Sexual reproduction by seeds; no vegetative reproduction. Flowers are adapted to insect pollination and outcrossing. The local distribution, as a population rich in individuals, suggests that seed recruitment takes place regularly.
Fruits are adapted to wind dispersal due to their pappus but probably not for very long distances.
The three species of Erigeron in Svalbard differ in several features: Erigeron eriocephalus is similar to E. uniflorus in that the hairs on the phyllaries and the upper parts of the stem are mostly white, but it is taller and has an involucrum broadly subglobular and with strongly spreading phyllaries; E. humilis is more short-grown, has an involucrum more narrowly cuneate with appressed phyllaries, and the hairs on the phyllaries and the upper parts of the stem are purple-walled.
Only found on a single, steep scree slope with a southern exposure, together with the two other species of Erigeron. On open, base-rich gravel and loam. The site is close to the arctic steppe along Wijdefjorden but not within a steppe vegetation type.
The single known occurrence, in Ringhorndalen on the east side of Wijdefjorden (Ny-Friesland), was discovered in 2015 and is located in the middle arctic tundra zone and the clearly continental sector. The site is assumed to have locally high summer temperature due to high insolation and wind shelter.
The occurrence of Erigeron uniflorus is highly isolated, by 900−1000 km from the nearest known sites in N Norway and the Kola Peninsula.

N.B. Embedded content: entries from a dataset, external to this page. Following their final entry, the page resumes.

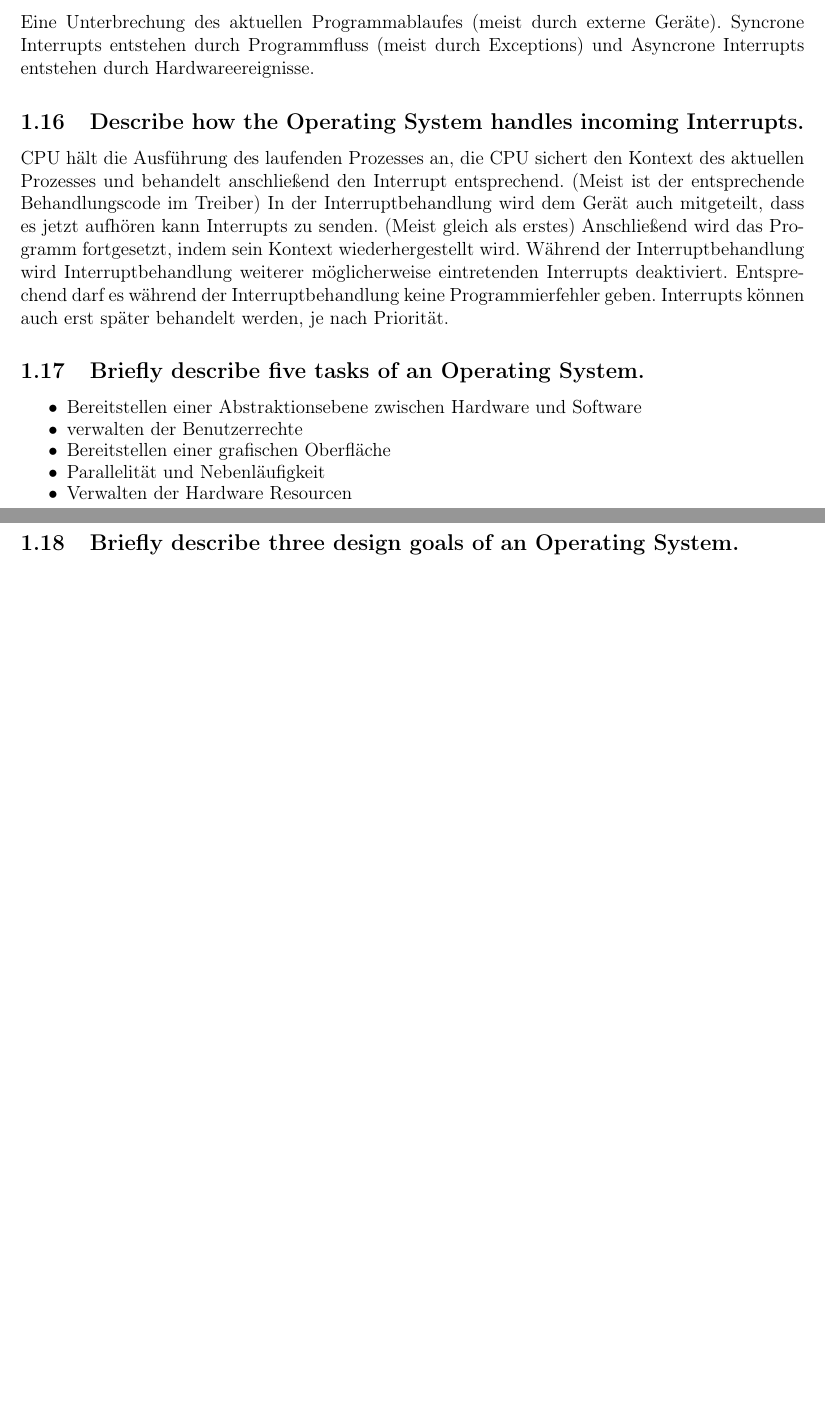
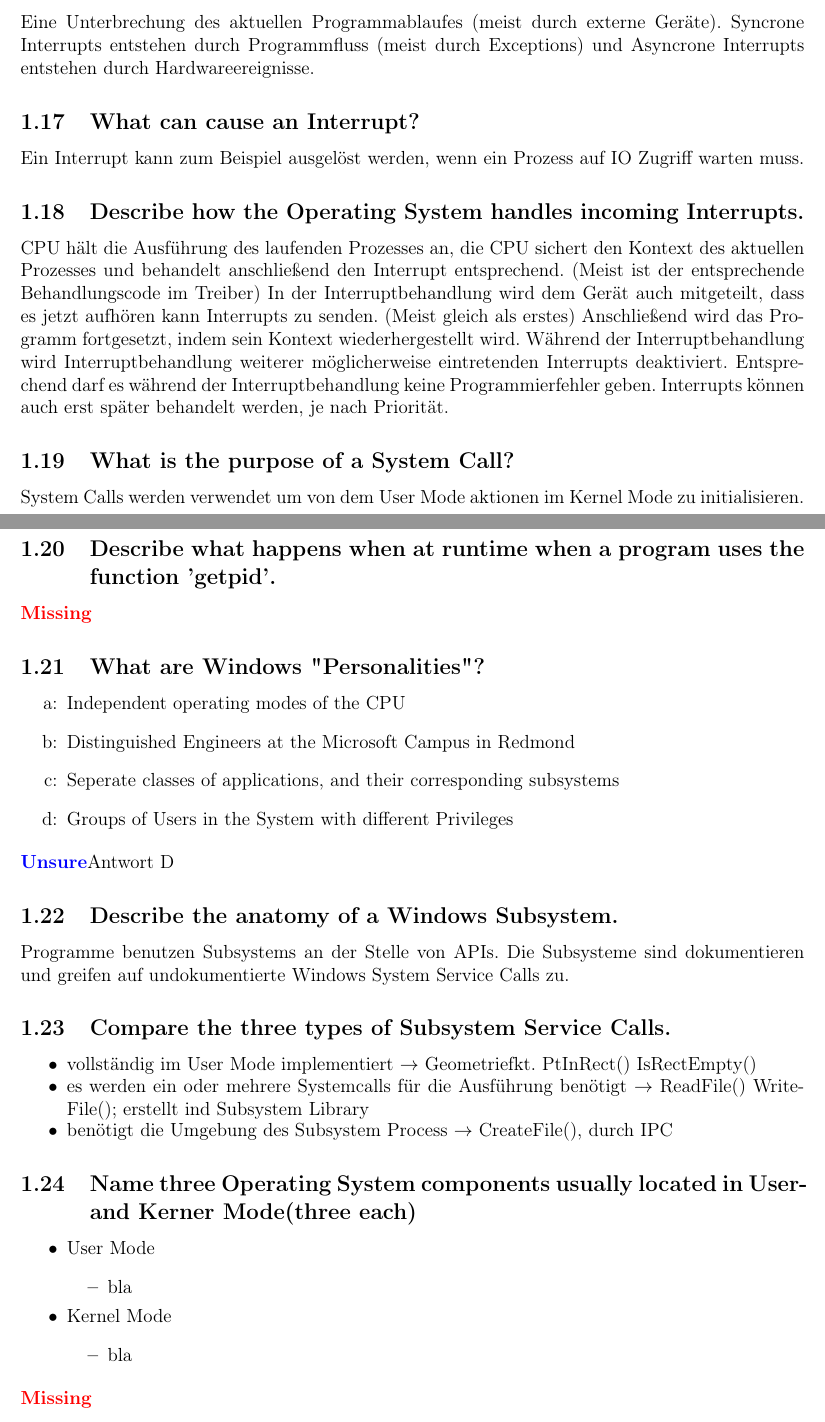
Before and after one commit to IfIGang/OS2019, a LaTeX document (main.tex, which reads TeX_files/cp01.tex): two parts of pages 4 and 5 of 5, joined at a grey line, cut so that both start at the same text, the shorter picture padded with empty space. Compiled offline with pdfLaTeX.

Commit message:
edit felix

```diff
--- a/TeX_files/cp01.tex
+++ b/TeX_files/cp01.tex
@@ -108,6 +110,9 @@ Ein Nachteil: extra Performance durch ständige Wechsel über Syscalls
 Eine Unterbrechung des aktuellen Programmablaufes (meist durch externe Geräte).
 Syncrone Interrupts entstehen durch Programmfluss (meist durch Exceptions) und Asyncrone Interrupts entstehen durch Hardwareereignisse.
 
+\subsection{What can cause an Interrupt?}
+Ein Interrupt kann zum Beispiel ausgel\"ost werden, wenn ein Prozess auf IO Zugriff warten muss.
+
 \subsection{Describe how the Operating System handles incoming Interrupts.}
 CPU hält die Ausführung des laufenden Prozesses an, die CPU sichert den Kontext des aktuellen Prozesses und  behandelt anschließend den Interrupt entsprechend.
 (Meist ist der entsprechende Behandlungscode im Treiber)
@@ -118,14 +123,61 @@ Während der Interruptbehandlung wird Interruptbehandlung weiterer möglicherwei
 Entsprechend darf es während der Interruptbehandlung keine Programmierfehler geben.
 Interrupts können auch erst später behandelt werden, je nach Priorität.
 
-\subsection{Briefly describe five tasks of an Operating System.}
+%\subsection{Briefly describe five tasks of an Operating System.}
+%\begin{itemize}
+%	\setlength\itemsep{-0.5em}
+%	\item Bereitstellen einer Abstraktionsebene zwischen Hardware und Software
+%	\item verwalten der Benutzerrechte
+%	\item Bereitstellen einer grafischen Oberfl\"ache
+%	\item Parallelit\"at und Nebenl\"aufigkeit
+%	\item Verwalten der Hardware Resourcen
+%\end{itemize}
+%
+%\subsection{Briefly describe three design goals of an Operating System.}
+%\missing
+%
+%\subsection{Discuss the reasoning behind the separation of User- and Kernel Mode. Identify advantages and disadvantages.}
+%Der Grund f\"ur die Trennung in Kernel und User Mode ist die Sicherheit. Der Benutzer soll keinen direkten Zugriff auf den Kernel haben. \\Vorteil: Sicherheit \\Nachteil: Perfomance Overhead
+%
+%\subsection{UPS hab doppelt gearbeitet xD}
+
+\subsection{What is the purpose of a System Call?}
+System Calls werden verwendet um von dem User Mode aktionen im Kernel Mode zu initialisieren.
+
+\subsection{Describe what happens when at runtime when a program uses the function 'getpid'.}
+\missing
+
+\subsection{What are Windows "Personalities"?}
+\begin{enumerate}
+	\item[a:] Independent operating modes of the CPU
+	\item[b:] Distinguished Engineers at the Microsoft Campus in Redmond
+	\item[c:] Seperate classes of applications, and their corresponding subsystems
+	\item[d:] Groups of Users in the System with different Privileges
+\end{enumerate}
+\unsure
+Antwort D
+
+\subsection{Describe the anatomy of a Windows Subsystem.}
+Programme benutzen Subsystems an der Stelle von APIs. Die Subsysteme sind dokumentieren und greifen auf undokumentierte Windows System Service Calls zu.
+
+\subsection{Compare the three types of Subsystem Service Calls.}
 \begin{itemize}
 	\setlength\itemsep{-0.5em}
-	\item Bereitstellen einer Abstraktionsebene zwischen Hardware und Software
-	\item verwalten der Benutzerrechte
-	\item Bereitstellen einer grafischen Oberfl\"ache
-	\item Parallelit\"at und Nebenl\"aufigkeit
-	\item Verwalten der Hardware Resourcen
+	\item vollst\"andig im User Mode implementiert $\rightarrow$ Geometriefkt. PtInRect() IsRectEmpty()
+	\item es werden ein oder mehrere Systemcalls f\"ur die Ausf\"uhrung ben\"otigt $\rightarrow$ ReadFile() WriteFile(); erstellt ind Subsystem Library
+	\item ben\"otigt die Umgebung des Subsystem Process $\rightarrow$ CreateFile(), durch IPC
 \end{itemize}
 
-\subsection{Briefly describe three design goals of an Operating System.}
+\subsection{Name three Operating System components usually located in User- and Kerner Mode(three each)}
+\begin{itemize}
+	\setlength\itemsep{-0.5em}
+	\item User Mode
+	\begin{itemize}
+		\item bla
+	\end{itemize}
+	\item Kernel Mode
+	\begin{itemize}
+		\item bla
+	\end{itemize}
+\end{itemize}
+\missing
--- a/main.tex
+++ b/main.tex
@@ -119,6 +119,8 @@
 
 \newcommand{\cindex}[1]{\index{#1}#1}
 
+\newcommand{\missing}{\textbf{\mcolor{Missing}}}
+\newcommand{\unsure}{\textbf{\textcolor{blue}{Unsure}}}
 \makeindex
 
 \begin{document}
```
Also changed, not shown: main.pdf, TeX_files/cp01.tex (2 more changed lines).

The general range is alpine in central and southern Europe, Fennoscandia and western Asia. See Comments..
Erigeron uniflorus is closely related to, and at the same ploidy level (diploid) as the circumpolar E. eriocephalus. These two are often considered subspecies or varieties of one species (E. uniflorus s. lat.) due to transitional forms found in the Scandinavian mountains and perhaps in Iceland (e.g., Lid & Lid 2005; Nesom 2006). considered E. uniflorus s. str. to be restricted to the central European mountains, whereas they assigned all northern plants to their ssp. eriocephalus. This was obviously wrong as no difference has been found between Alpine and Scandinavian E. uniflorus but several differences between Scandinavian E. uniflorus and arctic E. eriocephalus. At a global scale, the two are rather different and the Scandinavian plants assigned to E. eriocephalus may be transitional. Ecologically, the two differ in Scandinavia. Erigeron eriocephalus is a plant of sunny, dry sites; E. uniflorus a plant of moist snowbeds. However, in Svalbard they grow closely together in the single known site of E. uniflorus.
Hultén, E. & Fries, M. 1986. Atlas of North European Vascular Plants North of the Tropic of Cancer. – Königstein: Koeltz Scientific Books.
Lid, J. & Lid, D.T. 2005. Norsk flora. Ed. 7 by R. Elven. – Det Norske Samlaget, Oslo.
Nesom, G.L. 2006. Erigeron Linnaeus. – In: Flora of North America Editorial Committee, eds., Flora of North America north of Mexico. 20. Magnoliophyta: Asteridae (in part): Asteraceae, part 2: 256–348.